Though I would be making a confectioners’ sugar icing, I sprinkled a few cookies with opalescent fine sanding sugar, just to mix it up a little. Once I had filled a cookie sheet with dough cutouts, I put the pan in the fridge to chill for about 10 minutes. The prescribed baking time is approximately 7 minutes in a 350°F oven. The recipe calls for 4- to 5-inch cookie cutters, and because mine were more like 2- to 3-inches, I reduced the baking time to 6 minutes. Also, I prefer softer cookies, rather than crisp ones, and since I wasn’t sure what the cookie consistency would be, I decided to err on the side of under-baking.
The cookies puffed ever so slightly in the oven, but maintained the crisp lines of their shapes. My kitchen smelled like holiday baking! After 6 minutes, the tops were firm and starting to develop tiny cracks, so I took the cookies out. They were still pretty soft, but firmed up while cooling.

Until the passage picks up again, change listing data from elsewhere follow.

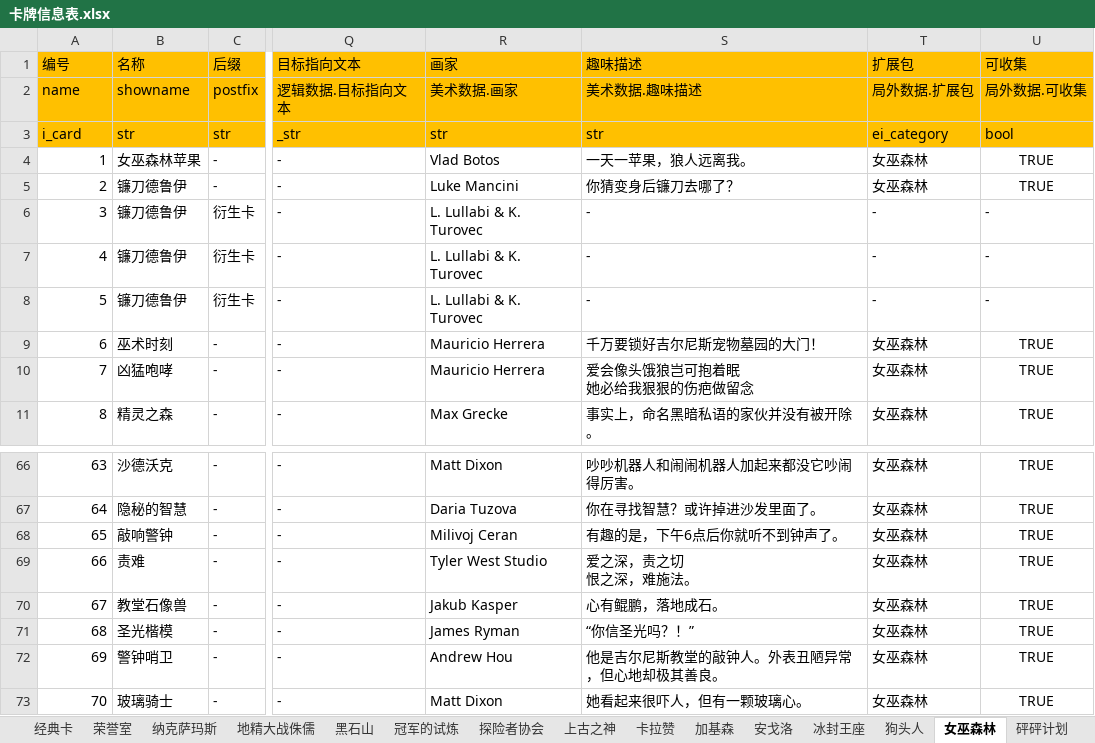
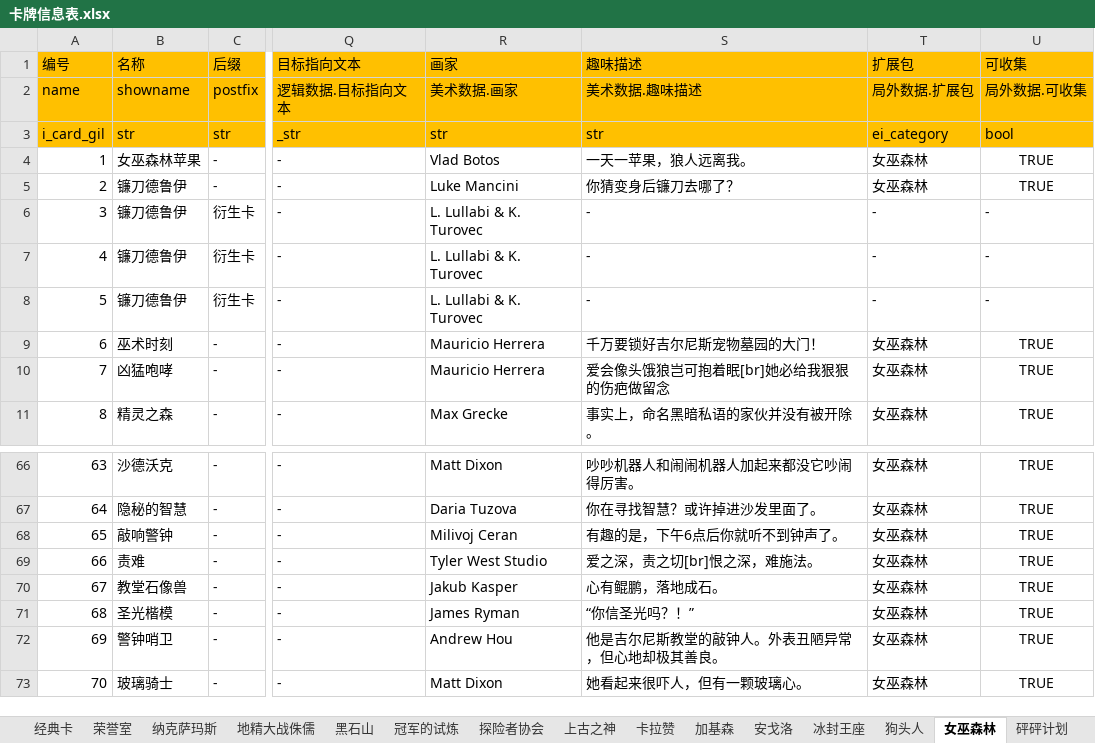
Before and after one commit to zpcpi/SZ-Hearth-Stone, an Excel workbook: excel/卡牌信息表.xlsx, sheet 女巫森林, drawn as a sheet; only a part is shown, gaps mark what is left out; values as stored, in another font and other column widths than the file's, no borders; ↵ is a line break in a cell; the diff names each change by its address in the sheet, - before the commit and + after, or states it on an @@ line.

```diff
--- a/excel/卡牌信息表.xlsx (sheet 女巫森林)
+++ b/excel/卡牌信息表.xlsx (sheet 女巫森林)
-A3 (编号): i_card
+A3 (编号): i_card_gil
-S10 (趣味描述): 爱会像头饿狼岂可抱着眠 ↵ 她必给我狠狠的伤疤做留念
+S10 (趣味描述): 爱会像头饿狼岂可抱着眠[br]她必给我狠狠的伤疤做留念
-S69 (趣味描述): 爱之深，责之切 ↵ 恨之深，难施法。
+S69 (趣味描述): 爱之深，责之切[br]恨之深，难施法。
```
Also changed, not shown: excel/excel关联表.xlsx, 20 other files.
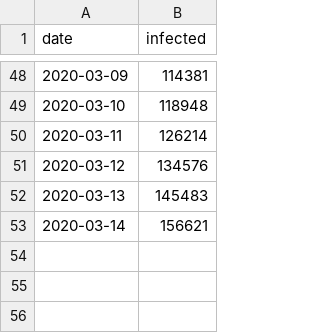
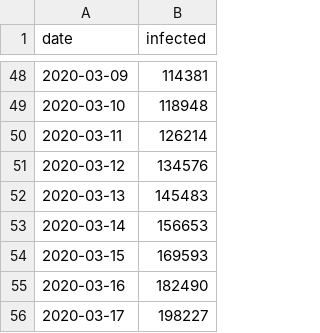
Before and after one commit to lprone/coronavirus, a CSV file: data.worldometers.csv, drawn as a sheet; only a part is shown, gaps mark what is left out.

```diff
--- a/data.worldometers.csv
+++ b/data.worldometers.csv
@@ -52,2 +52,5 @@ date,infected
 2020-03-13,145483
-2020-03-14,156621
+2020-03-14,156653
+2020-03-15,169593
+2020-03-16,182490
+2020-03-17,198227
```
Also changed, not shown: data-wrss9.csv, 3 other files.
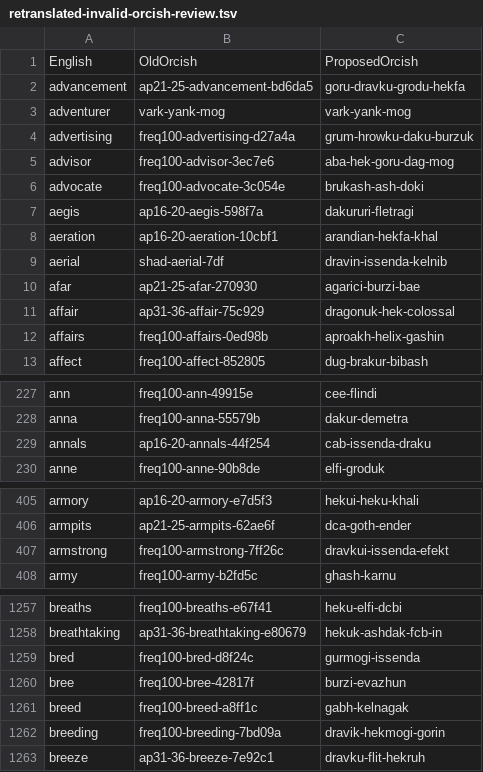
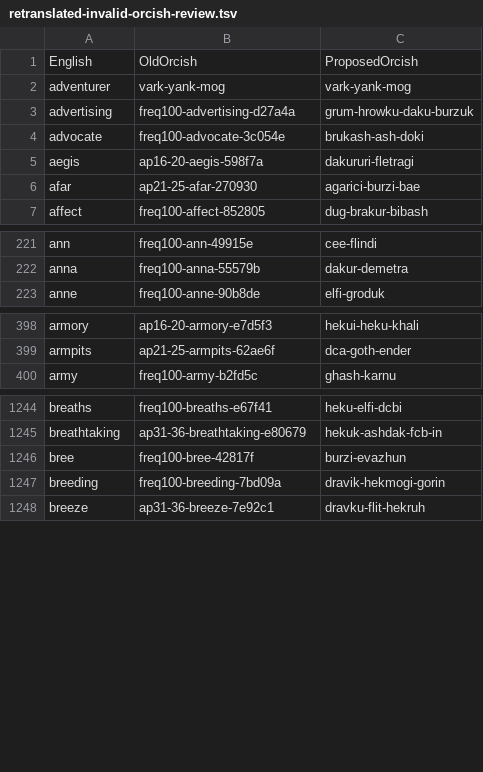
Before and after one commit to kyrathasoft/player-assistant, a TSV file: codex-scratch/orcish-retranslation-review/retranslated-invalid-orcish-review.tsv, drawn as a sheet; only a part is shown, gaps mark what is left out; the diff covers the shown part only.

Commit message:
Update Orcish lexicon review entries

```diff
--- a/codex-scratch/orcish-retranslation-review/retranslated-invalid-orcish-review.tsv
+++ b/codex-scratch/orcish-retranslation-review/retranslated-invalid-orcish-review.tsv
@@ -1,13 +1,7 @@
 "English"	"OldOrcish"	"ProposedOrcish"
-"advancement"	"ap21-25-advancement-bd6da5"	"goru-dravku-grodu-hekfa"
 "adventurer"	"vark-yank-mog"	"vark-yank-mog"
 "advertising"	"freq100-advertising-d27a4a"	"grum-hrowku-daku-burzuk"
-"advisor"	"freq100-advisor-3ec7e6"	"aba-hek-goru-dag-mog"
 "advocate"	"freq100-advocate-3c054e"	"brukash-ash-doki"
 "aegis"	"ap16-20-aegis-598f7a"	"dakururi-fletragi"
-"aeration"	"ap16-20-aeration-10cbf1"	"arandian-hekfa-khal"
-"aerial"	"shad-aerial-7df"	"dravin-issenda-kelnib"
 "afar"	"ap21-25-afar-270930"	"agarici-burzi-bae"
-"affair"	"ap31-36-affair-75c929"	"dragonuk-hek-colossal"
-"affairs"	"freq100-affairs-0ed98b"	"aproakh-helix-gashin"
 "affect"	"freq100-affect-852805"	"dug-brakur-bibash"
@@ -228,3 +222,2 @@
 "anna"	"freq100-anna-55579b"	"dakur-demetra"
-"annals"	"ap16-20-annals-44f254"	"cab-issenda-draku"
 "anne"	"freq100-anne-90b8de"	"elfi-groduk"
@@ -406,3 +399,2 @@
 "armpits"	"ap21-25-armpits-62ae6f"	"dca-goth-ender"
-"armstrong"	"freq100-armstrong-7ff26c"	"dravkui-issenda-efekt"
 "army"	"freq100-army-b2fd5c"	"ghash-karnu"
@@ -1258,5 +1245,3 @@
 "breathtaking"	"ap31-36-breathtaking-e80679"	"hekuk-ashdak-fcb-in"
-"bred"	"freq100-bred-d8f24c"	"gurmogi-issenda"
 "bree"	"freq100-bree-42817f"	"burzi-evazhun"
-"breed"	"freq100-breed-a8ff1c"	"gabh-kelnagak"
 "breeding"	"freq100-breeding-7bd09a"	"dravik-hekmogi-gorin"
```
Also changed, not shown: 7 removed rows elsewhere in this file, 3 other files.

Of course I couldn’t wait until they were iced to taste them… At room temperature, the cookies had a slightly crisp exterior and a pleasing softness inside, like, you know, gingerbread. The flavor was a nice balance of sweetness, spice, depth (from the molasses and brown sugar), and a chocolaty infusion– WIN.
The final step was decorating the cookies with a simple icing of confectioners’ sugar, egg white, and lemon juice. I also added a big drop of fuschia gel food coloring for a pretty Valentine’s color, then poured the goo into a small piping bag fitted with a fine round decorating tip. I thought it would be fun to make a swirled icing, so I didn’t stir the color in completely.
I had visions of intricate icing borders and patterns, but this is really more of a glaze, so it was not stiff enough to pipe elaborate designs like you can make with royal icing. Given that it was getting late in the evening, this was actually a relief, so I quickly iced the cookies in a zig-zag pattern.
The glaze took a couple of hours to dry enough that I could package the cookies for transport without ruining it. Tasters enjoyed the flavor, soft bite, and decoration of these chocolate gingerbread cookies, and I felt that they were very successful. Gingerbread isn’t necessarily a go-to cookie for me, but I did really like the addition of chocolate, so I think that if making gingerbread in the future, I will likely return to this recipe!
Visit Baked Sunday Mornings for the recipe for Chocolate Ginger Molasses Cookies, and check out the rest of the group’s tasty creations too!
© Dafna Adler & Stellina Sweets, 2013.